Start of Extracted information

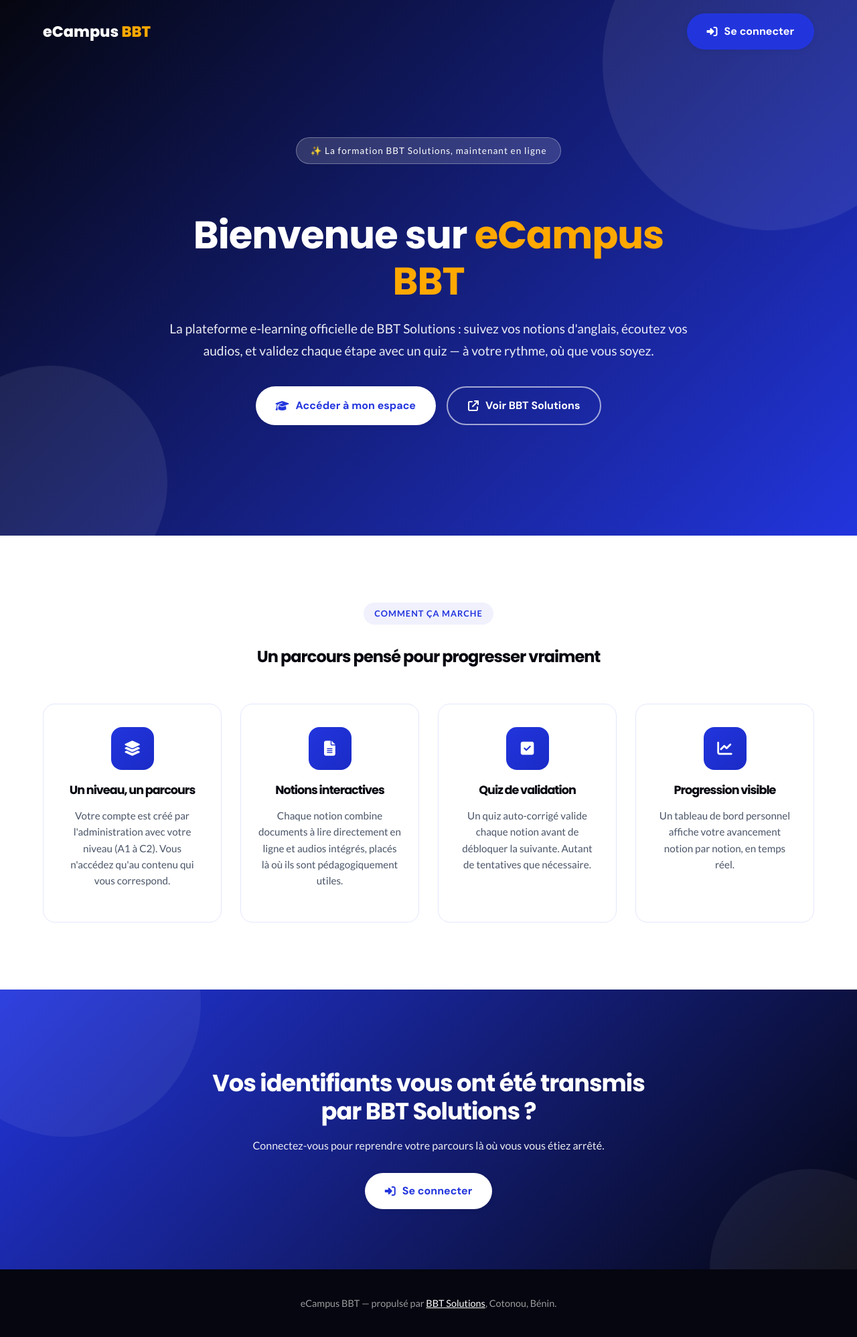
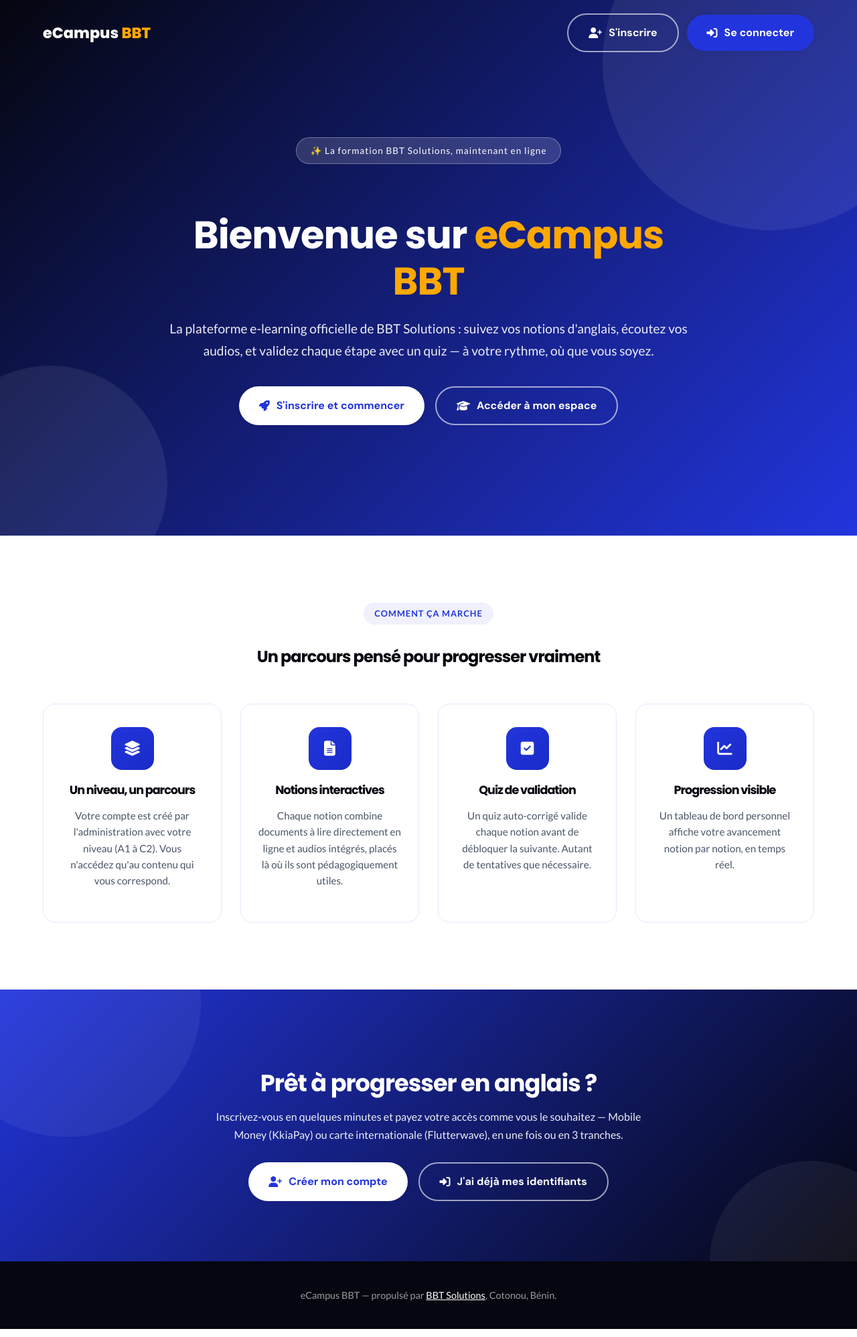
Before and after one commit to dave123online/ecampus_bbt, a Django app: page / in a window 1280 px wide. Shown: the whole page at 67% size. Run offline with Django 5.2, Linux system fonts and the light colour scheme.

Commit message:
Add self-service registration and payment flow to landing page
- accounts/templates/accounts/login.html: Add "S'inscrire" link below the login form to enable new user access.
- payments/tests.py: Refactor `test_checkout_amount_not_taken_from_post` to use authenticated session instead of pending enrollment marker for accurate security testing.
- templates/home.html: Update header and hero sections to include "S'inscrire" buttons, replacing static admin-only access cues with self-service onboarding CTAs.

```diff
--- a/accounts/templates/accounts/login.html
+++ b/accounts/templates/accounts/login.html
@@ -46,6 +46,10 @@
       {% if form.errors %}<p class="login-errors">Identifiants incorrects. Réessayez.</p>{% endif %}
       <button type="submit"><i class="fa-solid fa-right-to-bracket"></i> Se connecter</button>
     </form>
+    <p style="margin-top: 24px; font-size: .9rem;">
+      Pas encore de compte ?
+      <a href="{% url 'accounts:register' %}"><strong>S'inscrire</strong></a>
+    </p>
   </div>
 </body>
 </html>
--- a/static/css/landing.css
+++ b/static/css/landing.css
@@ -20,6 +20,12 @@
   display: flex;
   justify-content: space-between;
   align-items: center;
+}
+.lp-header-actions {
+  display: flex;
+  gap: 12px;
+  align-items: center;
+  flex-wrap: wrap;
 }
 .lp-logo {
   font-family: 'Poppins', sans-serif;
--- a/templates/home.html
+++ b/templates/home.html
@@ -17,9 +17,14 @@
   <header class="lp-header" id="lp-header">
     <div class="lp-header-inner">
       <a href="{% url 'home' %}" class="lp-logo">eCampus <span>BBT</span></a>
-      <a href="{% url 'accounts:login' %}" class="btn">
-        <i class="fa-solid fa-right-to-bracket"></i> Se connecter
-      </a>
+      <div class="lp-header-actions">
+        <a href="{% url 'accounts:register' %}" class="btn btn-outline-white">
+          <i class="fa-solid fa-user-plus"></i> S'inscrire
+        </a>
+        <a href="{% url 'accounts:login' %}" class="btn">
+          <i class="fa-solid fa-right-to-bracket"></i> Se connecter
+        </a>
+      </div>
     </div>
   </header>
 
@@ -31,11 +36,11 @@
       <h1>Bienvenue sur <span class="lp-highlight">eCampus BBT</span></h1>
       <p>La plateforme e-learning officielle de BBT Solutions : suivez vos notions d'anglais, écoutez vos audios, et validez chaque étape avec un quiz — à votre rythme, où que vous soyez.</p>
       <div class="lp-hero-actions">
-        <a href="{% url 'accounts:login' %}" class="btn btn-white">
+        <a href="{% url 'accounts:register' %}" class="btn btn-white">
+          <i class="fa-solid fa-rocket"></i> S'inscrire et commencer
+        </a>
+        <a href="{% url 'accounts:login' %}" class="btn btn-outline-white">
           <i class="fa-solid fa-graduation-cap"></i> Accéder à mon espace
-        </a>
-        <a href="https://bbt-solution.com" class="btn btn-outline-white" target="_blank" rel="noopener">
-          <i class="fa-solid fa-arrow-up-right-from-square"></i> Voir BBT Solutions
         </a>
       </div>
     </div>
@@ -76,11 +81,16 @@
     <div class="lp-cta-shape-1"></div>
     <div class="lp-cta-shape-2"></div>
     <div class="lp-cta-content">
-      <h2>Vos identifiants vous ont été transmis par BBT Solutions ?</h2>
-      <p>Connectez-vous pour reprendre votre parcours là où vous vous étiez arrêté.</p>
-      <a href="{% url 'accounts:login' %}" class="btn btn-white">
-        <i class="fa-solid fa-right-to-bracket"></i> Se connecter
-      </a>
+      <h2>Prêt à progresser en anglais ?</h2>
+      <p>Inscrivez-vous en quelques minutes et payez votre accès comme vous le souhaitez — Mobile Money (KkiaPay) ou carte internationale (Flutterwave), en une fois ou en 3 tranches.</p>
+      <div class="lp-hero-actions">
+        <a href="{% url 'accounts:register' %}" class="btn btn-white">
+          <i class="fa-solid fa-user-plus"></i> Créer mon compte
+        </a>
+        <a href="{% url 'accounts:login' %}" class="btn btn-outline-white">
+          <i class="fa-solid fa-right-to-bracket"></i> J'ai déjà mes identifiants
+        </a>
+      </div>
     </div>
   </section>
 
```
Also changed, not shown: payments/tests.py (+19 -12 lines).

End of Extracted information

Across all of the records above, how many lines include the string "votre"? Answer with one number only.

◆ Completed task ◆
3